For each line below that includes the string "className", show the whole line.
***
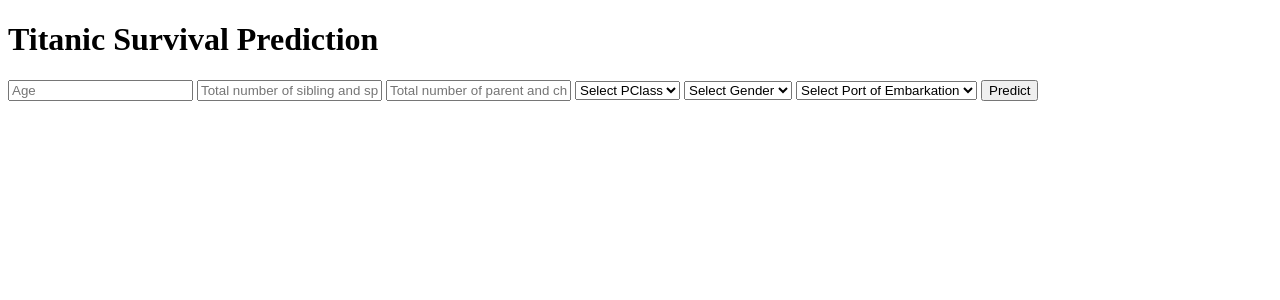
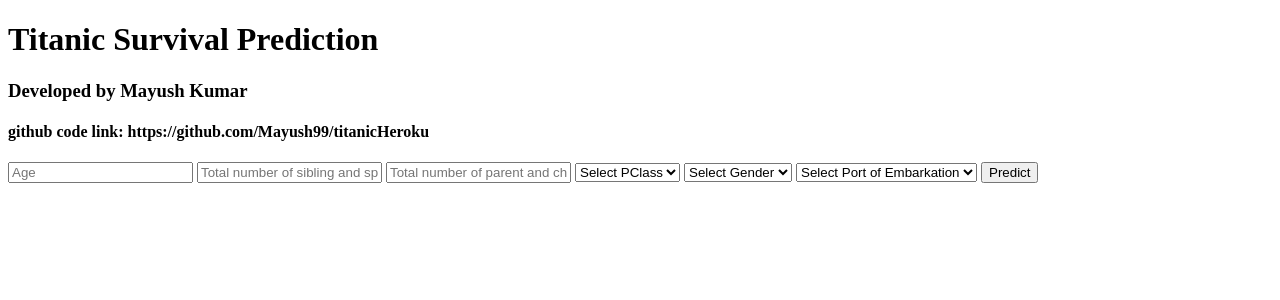
Before and after one commit to Mayush99/titaniHeroku, a Flask app: page / in a window 1280 px wide. Shown: the top 300 px of the page. Run offline with Flask 2, Linux system fonts and the light colour scheme; parts of the project's set-up code (start-up, migrations or seed data) failed here and were passed over.

Commit message:
Add files via upload

```diff
--- a/templates/index.html
+++ b/templates/index.html
@@ -14,6 +14,8 @@
 <body>
  <div class="login">
     <h1>Titanic Survival Prediction</h1>
+     <h3> Developed by Mayush Kumar</h3>
+     <h4> github code link: https://github.com/Mayush99/titanicHeroku</h4>
 
      <!-- Main Input For Receiving Query to our ML -->
     <form action="{{ url_for('predict')}}"method="post">
```
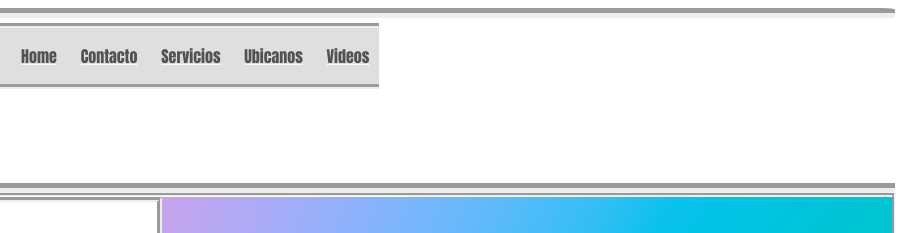
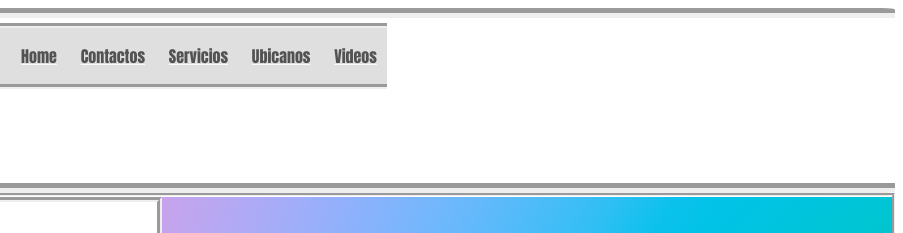
Before and after one commit to Metaversoglobal/cosmopolitan-ec.github.io, a plain HTML site: page index.html in a window 1280 px wide. Shown: the top 233 px of the page, 377-1280 px from the left. Drawn offline with Linux system fonts and the light colour scheme; a script that the page names is missing.

Commit message:
version 1.25

```diff
--- a/index.html
+++ b/index.html
@@ -46,7 +46,7 @@
                 <ul>
 
                         <a href="index.html">Home</a>
-                        <a href="https://wa.link/zir875">Contacto</a>
+                        <a href="https://wa.link/zir875">Contactos</a>
                         <a href="somos.html">Servicios</a>
                         <a href="https://maps.app.goo.gl/WieKWJhWWdBr3pDe9">Ubicanos</a>
                         <a href="https://youtu.be/Bkocf3Izt7c?si=PPBe_yZTr49ri15_">Videos</a>
```
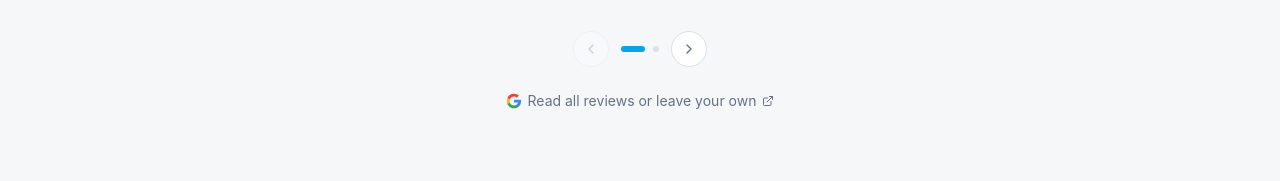
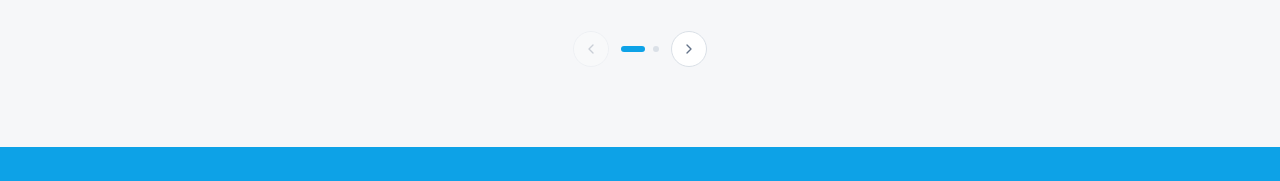
Before and after one commit to alanCWD/enter-CBSMasonryWebApp, a React (Vite) app: page / in a window 1280 px wide. Shown: the part 3792-3973 px from the top of the page. Built offline with nearby package versions, Linux system fonts and the light colour scheme.

Commit message:
chore(reviews): remove bottom Google reviews link

```diff
--- a/src/components/Reviews.tsx
+++ b/src/components/Reviews.tsx
@@ -163,18 +163,6 @@ const Reviews = () => {
           </button>
         </div>
 
-        <div className="mt-6 text-center">
-          <a
-            href="https://www.google.com/search?q=cbs+masonry+victoria+bc"
-            target="_blank"
-            rel="noopener noreferrer"
-            className="inline-flex items-center gap-1.5 text-sm text-muted-foreground hover:text-primary transition-colors"
-          >
-            <GoogleIcon />
-            Read all reviews or leave your own
-            <ExternalLink className="w-3 h-3" />
-          </a>
-        </div>
       </div>
     </section>
   );
```
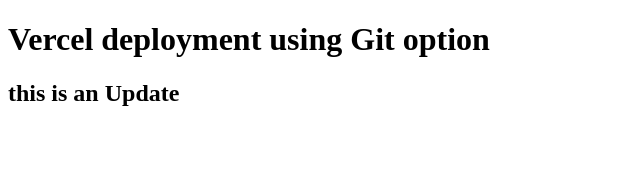
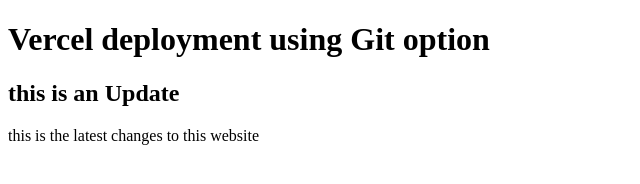
Before and after one commit to unclebay143/vercel-git-option, a plain HTML site: page index.html in a window 1280 px wide. Shown: the whole page, without its empty margins (0-640 px from the left). Drawn offline with Linux system fonts and the light colour scheme.

Commit message:
Chore: add new content to index.html

```diff
--- a/index.html
+++ b/index.html
@@ -8,5 +8,6 @@
   <body>
     <h1>Vercel deployment using Git option</h1>
     <h2>this is an Update</h2>
+    <p>this is the latest changes to this website</p>
   </body>
 </html>
```
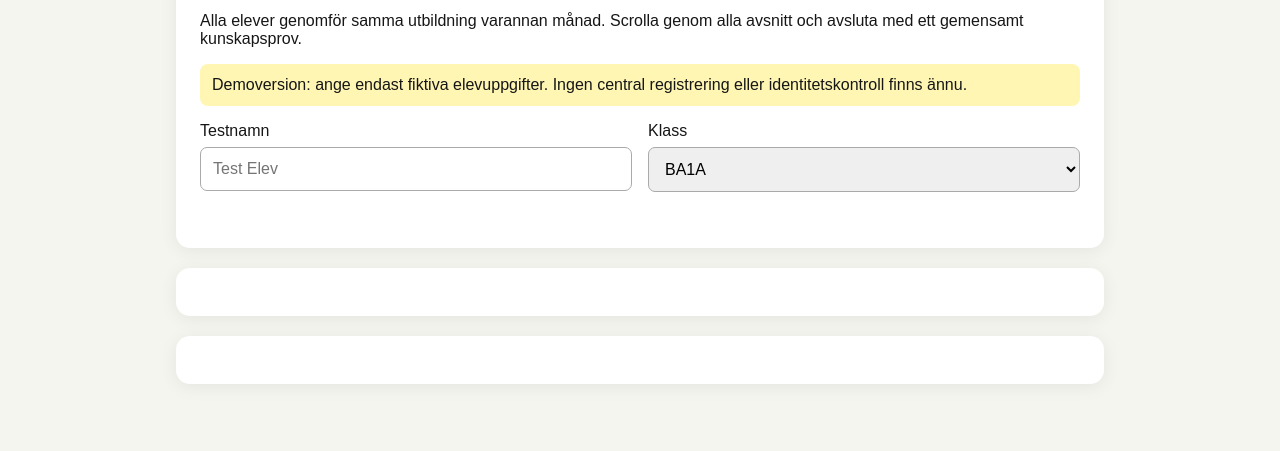
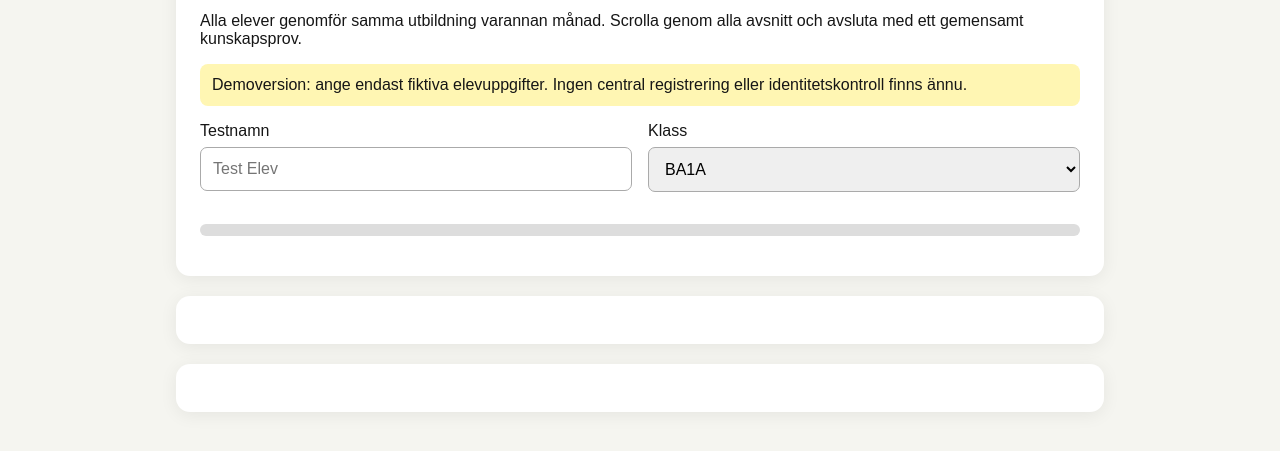
Before and after one commit to jorick83/bracke-sakerhetsportal, a plain HTML site: page index.html in a window 1280 px wide. Shown: the part 331-782 px from the top of the page. Drawn offline with Linux system fonts and the light colour scheme; a script that the page names is missing.

Commit message:
Build two-month scrolling safety course prototype

```diff
--- a/style.css
+++ b/style.css
@@ -1 +1,2 @@
 :root{font-family:Arial,sans-serif;color:#161616;background:#f5f5f0}*{box-sizing:border-box}body{margin:0}header{background:#fff000;border-bottom:5px solid #161616;padding:15px max(16px,calc((100vw - 980px)/2));display:flex;align-items:center;justify-content:space-between;gap:15px}header img{width:230px;max-width:48vw}main{max-width:960px;margin:30px auto;padding:0 16px}.panel{background:white;border-radius:14px;padding:24px;margin-bottom:20px;box-shadow:0 3px 18px #0001}h1{font-size:clamp(27px,4vw,40px)}button{background:#161616;color:#fff000;border:0;border-radius:8px;padding:12px 18px;font-weight:bold;cursor:pointer}button.secondary{background:#eee;color:#161616}input,select,textarea{display:block;width:100%;padding:12px;margin:7px 0 16px;border:1px solid #aaa;border-radius:7px;font:inherit}textarea{min-height:130px}.hidden{display:none}.notice{background:#fff6b3;padding:12px;border-radius:8px}.question{border-top:1px solid #ddd;padding:12px 0}.question label{display:block;padding:6px}.question input{width:auto;display:inline;margin:0 8px}.grid{display:grid;grid-template-columns:1fr 1fr;gap:16px}@media(max-width:650px){.grid{grid-template-columns:1fr}}table{width:100%;border-collapse:collapse}td,th{padding:9px;border-bottom:1px solid #ddd;text-align:left}.tag{background:#fff000;padding:6px 10px;border-radius:6px;font-weight:bold}
+.course-section{scroll-margin-top:20px}.video,.video-placeholder{width:100%;aspect-ratio:16/9;border:0;border-radius:12px;margin:12px 0;background:#222;color:#fff;display:flex;align-items:center;justify-content:center;text-align:center;flex-direction:column;padding:18px}.lesson-text{line-height:1.7;white-space:normal}.done{display:flex;align-items:center;gap:12px;background:#fff8bd;padding:15px;border-radius:10px;font-weight:bold}.done input{width:22px;height:22px;margin:0}.progress{height:12px;background:#ddd;border-radius:20px;overflow:hidden}.progress>div{height:100%;width:0;background:#d6aa00;transition:width .2s}button:disabled{opacity:.45;cursor:not-allowed}fieldset.question{border:0;border-top:1px solid #ddd;padding:18px 0}fieldset.question legend{font-weight:bold}fieldset.question label{display:block;padding:8px 0}fieldset.question input{width:auto;display:inline;margin:0 8px 0 0}small{color:#555}html{scroll-behavior:smooth}
```
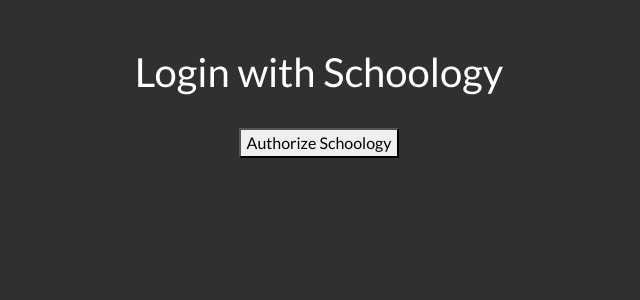
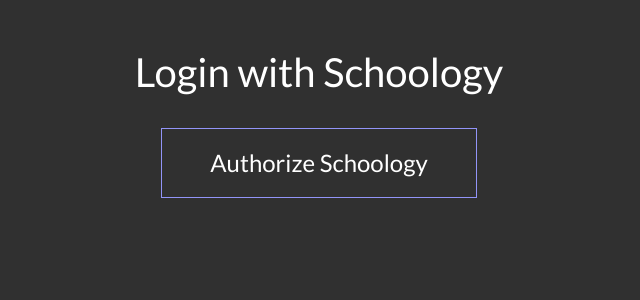
Before and after one commit to periodicta/nhs-site, a Flask app: template templates/login.html in a window 1280 px wide. Shown: the part 63-363 px from the top of the page, without its empty margins (321-961 px from the left). Run offline with Flask 2, Linux system fonts and the light colour scheme; the template is opened without the code that fills it, so the values that code supplies are empty; some libraries are stand-ins or nearby versions.

Commit message:
fixed css

```diff
--- a/main.py
+++ b/main.py
@@ -24,6 +24,7 @@ def njhs_hour_tracker():
 def close():
     session['token'] = request.args.get("oauth_token")
     return "<script>window.close();</script>"
+
 @app.route("/login")
 def login():
     try:
--- a/static/css/styles.css
+++ b/static/css/styles.css
@@ -11,6 +11,40 @@ body{
     margin: 0;
 }
 
+.shinyButton {
+  font-size: 1.5rem;
+  padding: 1rem 3rem;
+  color: white;
+  background: none;
+  text-decoration: none;
+  border: 1px solid rgb(146, 148, 248);
+  position: relative;
+  overflow: hidden;
+}
+
+.shinyButton:hover {
+  box-shadow: 1px 1px 25px 10px rgba(146, 148, 248, 0.4);
+}
+
+.shinyButton:before {
+  content: "";
+  position: absolute;
+  top: 0;
+  left: -100%;
+  width: 100%;
+  height: 100%;
+  background: linear-gradient(
+    120deg,
+    transparent,
+    rgba(146, 148, 248, 0.4),
+    transparent
+  );
+  transition: all 650ms;
+}
+
+.shinyButton:hover:before {
+  left: 100%;
+}
 .hollowButton {
   background: none;
   color: #ffa260;
@@ -85,20 +119,6 @@ body{
     animation-name: slideIn;
   }
 
-
-/* a{
-    color:orange;
-    font-weight:800;
-    text-decoration: none;
-}
-#navbar{
-    background-color:rgba(0,0,0,0.5);
-    padding-top:20px;
-    padding-bottom:40px;
-    top:0px;
-}
-
-*/
 input{
     color:black;
     background-color:white;
--- a/templates/layout.html
+++ b/templates/layout.html
@@ -39,15 +39,10 @@
       <li class="nav-item ml-3 mr-3 navigationElement" style="color:white !important;">
           <a class="nav-link" href="#" style="color:white !important;">About</a>
       </li>
-      {% if user %}
-      <li class="nav-item ml-3 mr-3 navigationElement" style="color:white !important;">
-          <a class="nav-link" href="/logout" style="color:white !important;">Logout</a>
-      </li>
-      {% endif %}
 
     </ul>
       {% if user %}
-      <h2>Hello, {{user}}</h2>
+      <a class="nav-link btn btn-outline-success my-2 my-sm-0" href="/logout" style="color:white !important;">Logout</a>
       {% else %}
 
       <a href="/login"><button class="btn btn-outline-success my-2 my-sm-0" >Login</button></a>
--- a/templates/login.html
+++ b/templates/login.html
@@ -14,9 +14,9 @@
     <div style="text-align:center;">
         <h1>Login with Schoology</h1>
         <br>
-        <button id = "auth" onclick="if (resp.innerHTML === 'Login Failed. Reason: Clicked Deny on Schoology. Click Authorize again and click Approve this time!'){location.reload();} newwindow=window.open('{{url}}','Authorize with Schoology','height=500,width=900');document.getElementById('auth').style.display = 'none';document.getElementById('loginbtn').style.display = 'block';">Authorize Schoology</button>
+        <button id = "auth" onclick="if (resp.innerHTML === 'Login Failed. Reason: Clicked Deny on Schoology. Click Authorize again and click Approve this time!') {location.reload();} newwindow=window.open('{{url}}','Authorize with Schoology','height=500,width=900');document.getElementById('auth').style.display = 'none';document.getElementById('loginbtn').style.display = 'inline';" class="shinyButton">Authorize Schoology</button>
         <br>
-        <button style="display:none;" id="loginbtn">Login</button>
+        <button style="display:none;" id="loginbtn" class="shinyButton">Login</button>
         <br>
         <span id="resp"></span>
     </div>
@@ -40,7 +40,7 @@
             if (data==="error!!!"){
                 resp.style.color = "red";
                 resp.innerHTML = "Login Failed. Reason: Clicked Deny on Schoology. Click Authorize again and click Approve this time!";
-                document.getElementById('auth').style.display = 'block';
+                document.getElementById('auth').style.display = 'inline';
                 document.getElementById('loginbtn').style.display = 'none';
 
             }else{
```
***
_Worked solution_
-        <div className="mt-6 text-center">
-            className="inline-flex items-center gap-1.5 text-sm text-muted-foreground hover:text-primary transition-colors"
-            <ExternalLink className="w-3 h-3" />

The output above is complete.